By Mary Ellen Godin
NEW HAVEN, Conn (Reuters) - A man convicted of a brutal home invasion caused "physical pain, psychological pain, suffering and torture" for his victims and should be executed for his crimes, a Connecticut prosecutor argued on Friday.
Joshua Komisarjevsky, 31, one of two men found guilty in the 2007 Cheshire, Connecticut attack, faces the death penalty for the murders of Jennifer Hawke-Petit, 48, and her two daughters Hayley Petit, 17, and Michaela Petit, 11.
His accomplice Steven Hayes was convicted separately of similar charges and has been sentenced to death.
Komisarjevsky and Hayes created an "ultimate house of horrors that lasted seven hours ending in a hellish inferno," state prosecutor Gary Nicholson told the jury deciding if Komisarjevsky should die by lethal injection or spend life in prison without parole.
The same 12-person panel in New Haven Superior Court convicted Komisarjevsky in October of murder, kidnapping, arson and sexual assault.
Nicholson said it was Komisarjevsky, not Hayes, who was a career home burglar and who spotted Jennifer Hawke-Petit and the younger girl at a local supermarket and followed them home.
"He wanted more than money. He wanted a cute, vibrant, 11-year-old girl," Nicholson said. "For the next seven hours the family went through physical pain, psychological pain, suffering and torture."
Jennifer Hawke-Petit was raped and strangled and the girls, tied to their beds, died of smoke inhalation after the home was set on fire. The younger girl was sexually assaulted.
The sole survivor of the attack, Dr. William Petit, was badly beaten and tied up in the basement but managed to escape as the house went up in flames.

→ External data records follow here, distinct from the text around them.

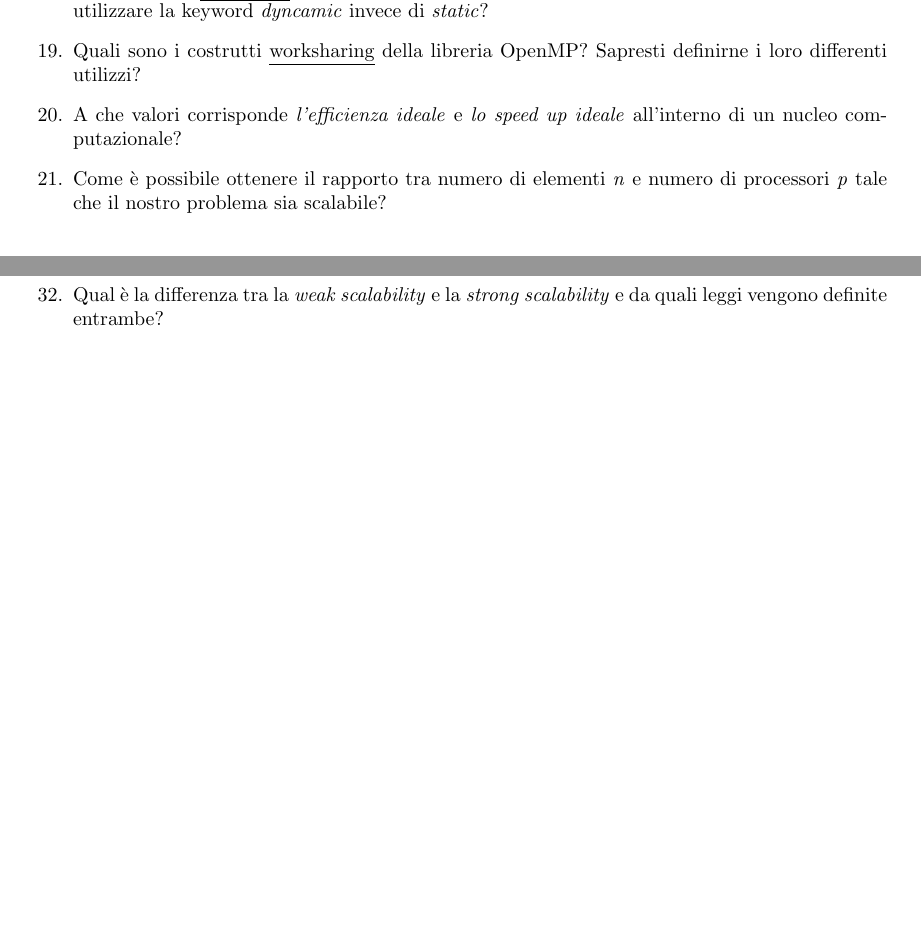
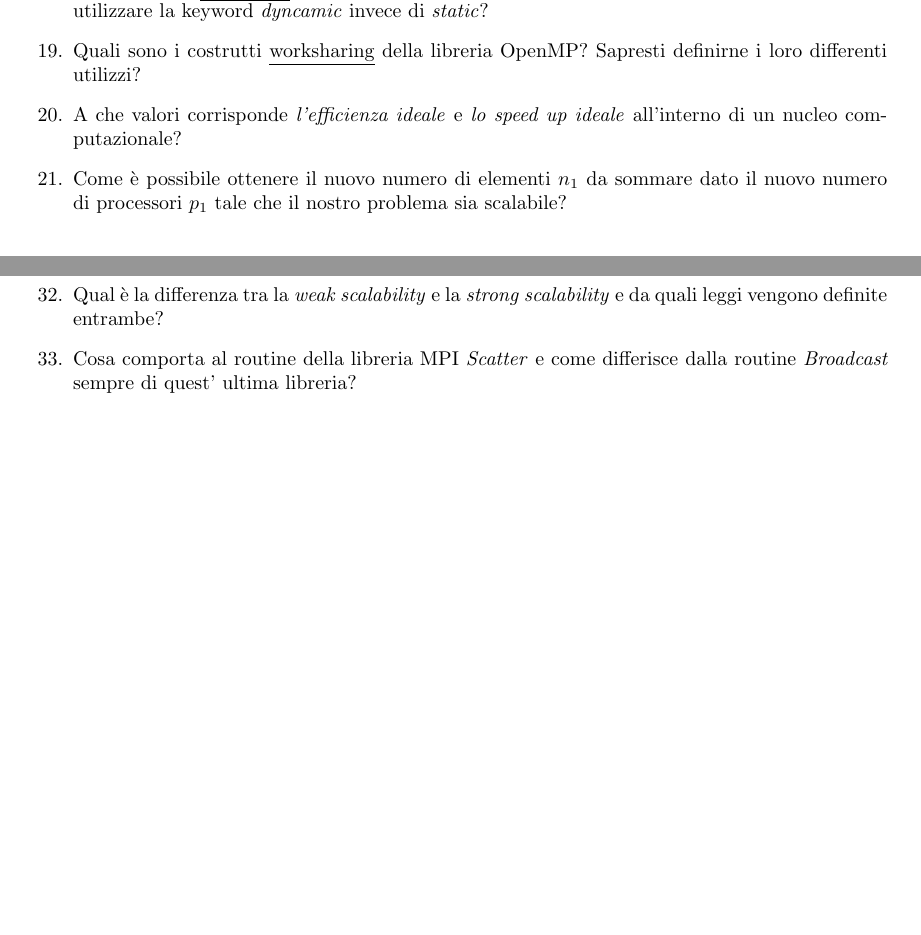
Before and after one commit to StefanoVerrilli/Domande_CP, a LaTeX document (Domande_Calcolo_P.tex): two parts of pages 1 and 2 of 2, joined at a grey line, cut so that both start at the same text, the shorter picture padded with empty space. Compiled offline with pdfLaTeX.

Commit message:
Domande CP v4 -francesco integrato

```diff
--- a/Domande_Calcolo_P.tex
+++ b/Domande_Calcolo_P.tex
@@ -29,7 +29,7 @@
 \color{black} \item Nella clausola \underline{scheduling} della libreria OpenMP per il costrutto parallel, quando è preferibile utilizzare la keyword \textit{dyncamic} invece di \textit{static}?
 \color{black} \item Quali sono i costrutti \underline{worksharing} della libreria OpenMP? Sapresti definirne i loro differenti utilizzi?
 \color{black} \item A che valori corrisponde \emph{l'efficienza ideale} e \textit{lo speed up ideale} all'interno di un nucleo computazionale?
-\color{black}\item Come è possibile ottenere il rapporto tra numero di elementi \textit{n} e numero di processori \textit{p} tale che il nostro problema sia scalabile?
+\color{black}\item Come è possibile ottenere il nuovo numero di elementi \textit{$n_1$} da sommare dato il nuovo numero di processori \textit{$p_1$} tale che il nostro problema sia scalabile?
 \color{black} \item Per poter affermare che il problema sia \underline{scalabile} quale condizione deve essere posta sull'efficenza \textit{E}?
 \color{black} \item Riusciresti a ricavare l'overhead per quanto riguarda la prima, seconda e terza strategia del prodotto matrice-vettore in ambiente MIMD-DM?
 \color{black} \item Per quanto riguarda la seconda strategia del prodotto matrice-vettore, come viene assegnato il vettore \textit{b} ad ognuno dei core/processori?
@@ -41,6 +41,7 @@
 \color{black} \item Nella terza strategia del prodotto matrice-vettore, nel caso in cui non ci sia l'esatta divisibilità sia per il numero di righe che di colonne, come si deve agire sulla suddivisione della matrice e del vettore? Come è possibile calcolarne lo speed-up tramite la formulazione di Ware-amhdal generalizzata?
 \color{black} \item Il costrutto \underline{for} della libreria OpenMP necessita di parentesi all'apertura? Spiega il motivo della risposta.
 \color{black} \item Qual è la differenza tra la \emph{weak scalability} e la \emph{strong scalability} e da quali leggi vengono definite entrambe?
+\color{black} \item Cosa comporta al routine della libreria MPI \emph{Scatter} e come differisce dalla routine \emph{Broadcast} sempre di quest' ultima libreria?
 
 \end{enumerate}
 \end{document}
```
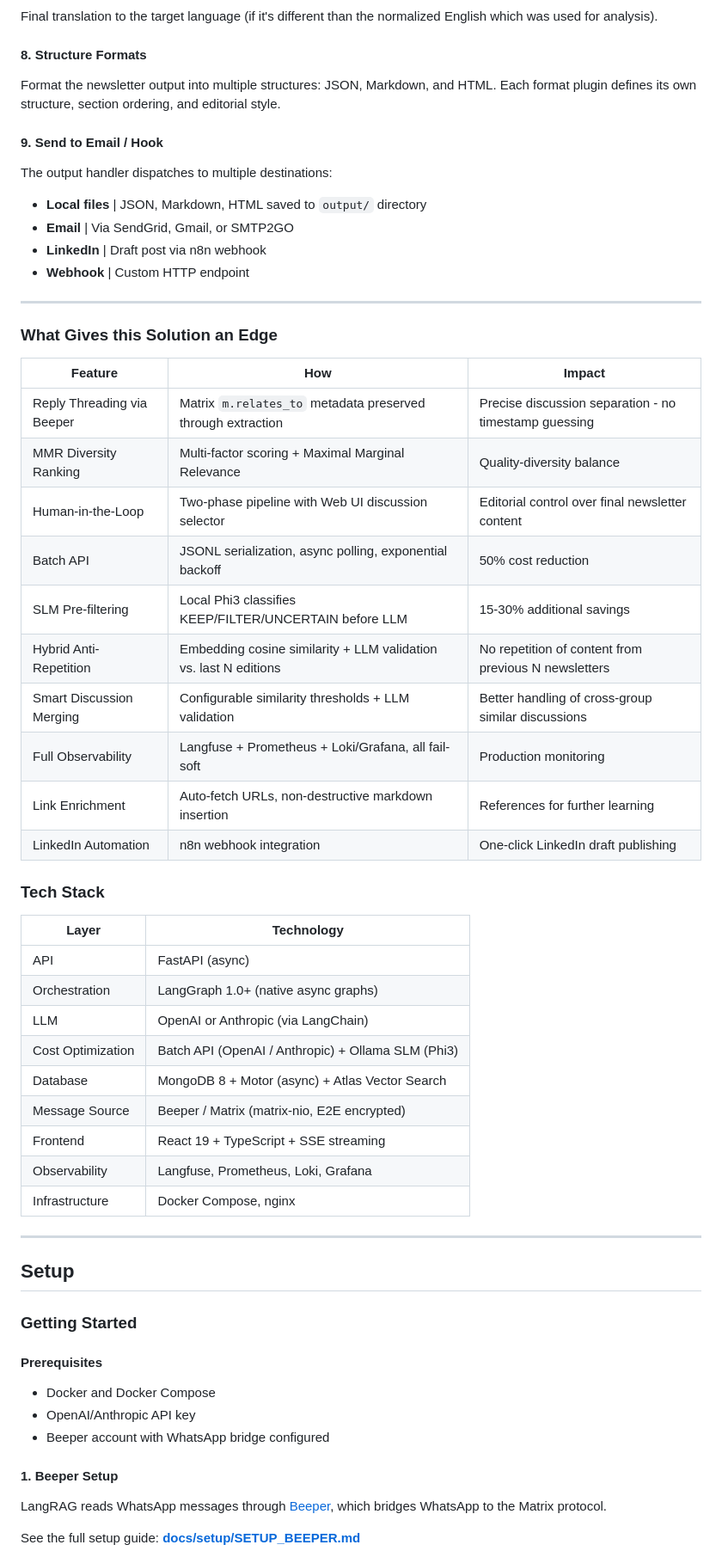
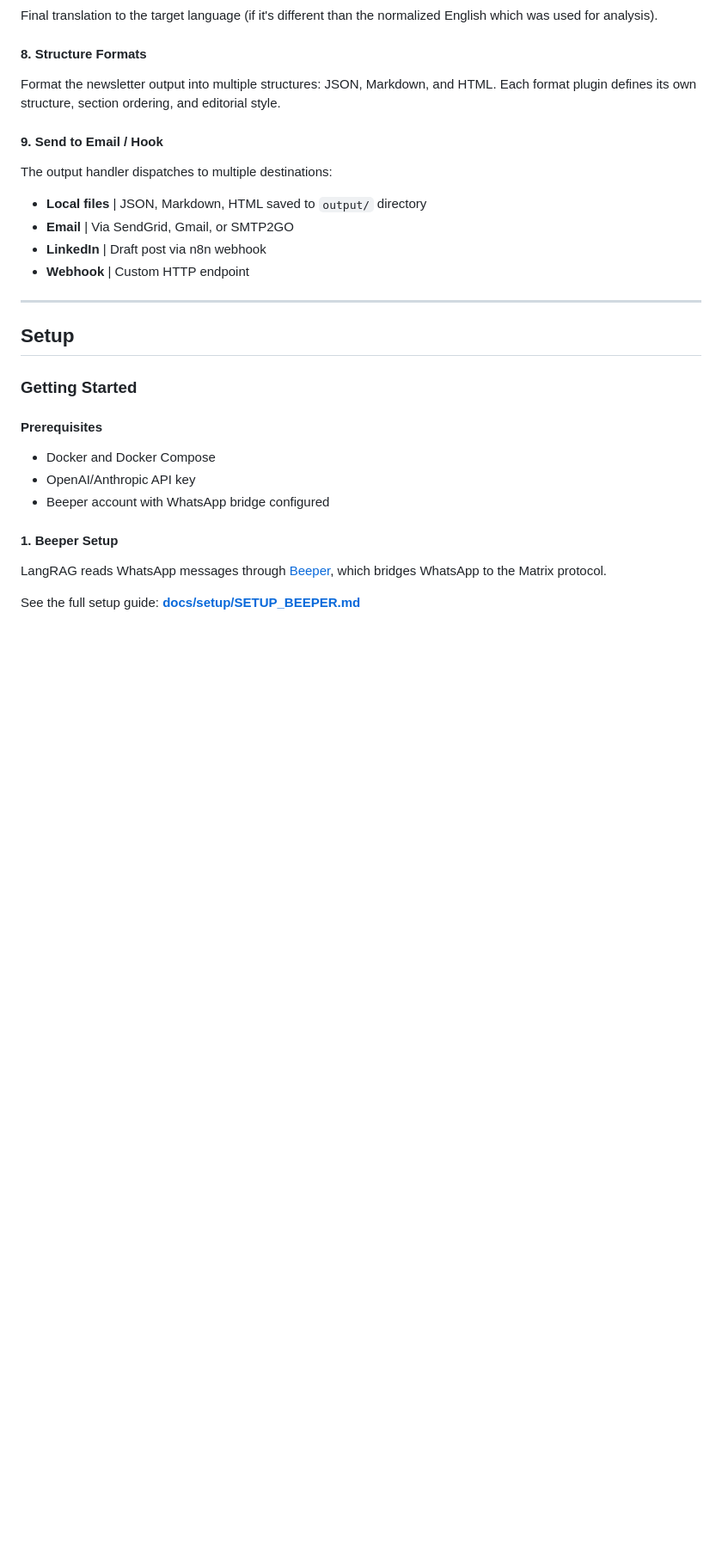
Before and after one commit to eladlaor/langrag, a Markdown page: README.md, the part around the change printed below. Shown: that part at 86% size. Rendered like a GitHub page; blank space fills up the shorter version.

```diff
--- a/README.md
+++ b/README.md
@@ -231,37 +256,6 @@ The output handler dispatches to multiple destinations:
 - **Email** | Via SendGrid, Gmail, or SMTP2GO
 - **LinkedIn** | Draft post via n8n webhook
 - **Webhook** | Custom HTTP endpoint
-
----
-
-### What Gives this Solution an Edge
-
-| Feature | How | Impact |
-|---------|-----|--------|
-| Reply Threading via Beeper | Matrix `m.relates_to` metadata preserved through extraction | Precise discussion separation - no timestamp guessing |
-| MMR Diversity Ranking | Multi-factor scoring + Maximal Marginal Relevance | Quality-diversity balance |
-| Human-in-the-Loop | Two-phase pipeline with Web UI discussion selector | Editorial control over final newsletter content |
-| Batch API | JSONL serialization, async polling, exponential backoff | 50% cost reduction |
-| SLM Pre-filtering | Local Phi3 classifies KEEP/FILTER/UNCERTAIN before LLM | 15-30% additional savings |
-| Hybrid Anti-Repetition | Embedding cosine similarity + LLM validation vs. last N editions | No repetition of content from previous N newsletters |
-| Smart Discussion Merging | Configurable similarity thresholds + LLM validation | Better handling of cross-group similar discussions |
-| Full Observability | Langfuse + Prometheus + Loki/Grafana, all fail-soft | Production monitoring |
-| Link Enrichment | Auto-fetch URLs, non-destructive markdown insertion | References for further learning |
-| LinkedIn Automation | n8n webhook integration | One-click LinkedIn draft publishing |
-
-### Tech Stack
-
-| Layer | Technology |
-|-------|-----------|
-| API | FastAPI (async) |
-| Orchestration | LangGraph 1.0+ (native async graphs) |
-| LLM | OpenAI or Anthropic (via LangChain) |
-| Cost Optimization | Batch API (OpenAI / Anthropic) + Ollama SLM (Phi3) |
-| Database | MongoDB 8 + Motor (async) + Atlas Vector Search |
-| Message Source | Beeper / Matrix (matrix-nio, E2E encrypted) |
-| Frontend | React 19 + TypeScript + SSE streaming |
-| Observability | Langfuse, Prometheus, Loki, Grafana |
-| Infrastructure | Docker Compose, nginx |
 
 ---
 
```
Also changed, not shown: other parts of README.md (+47 -21 lines), CHANGELOG.md (+4 -0 lines), docs/figures/pipeline_overview/pipeline_overview.gif, docs/figures/pipeline_overview/pipeline_overview.png, 1 other file.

Nicholson told the jury Komisarjevsky struck Petit with a baseball bat.
The courtroom was crowded for the closing arguments. Petit, who has attended both men's trials, kept his head bowed as Nicholson spoke.
The convicted killer's father, Benedict Komisarjevsky, and his uncle, Christopher Komisarjevsky, who is the retired chief executive of public relations firm Burson-Marstellar, and his wife also attended. The two men do not sit together.
Defense attorneys were slated to make their closing statement following the prosecution.
During the several weeks of the case's penalty phase, family members, former friends, employers and psychological experts have testified about Komisarjevsky's upbringing and background.
The defense said he was a victim of sexual molestation as a child and that his extremely religious parents relied on prayer and failed to get him clinical help for his troubled behavior.
The defense presented a list of 43 so-called mitigating factors arguing against a death sentence, which the jury must weigh against a series of aggravating factors cited by prosecutors.
The jury is expected to begin deliberations on Monday.
Connecticut has only executed one person, in 2005, since the death penalty was reinstated in the United States in 1976, according to the Death Penalty Information Center.
(Editing by Ellen Wulfhorst and Jerry Norton)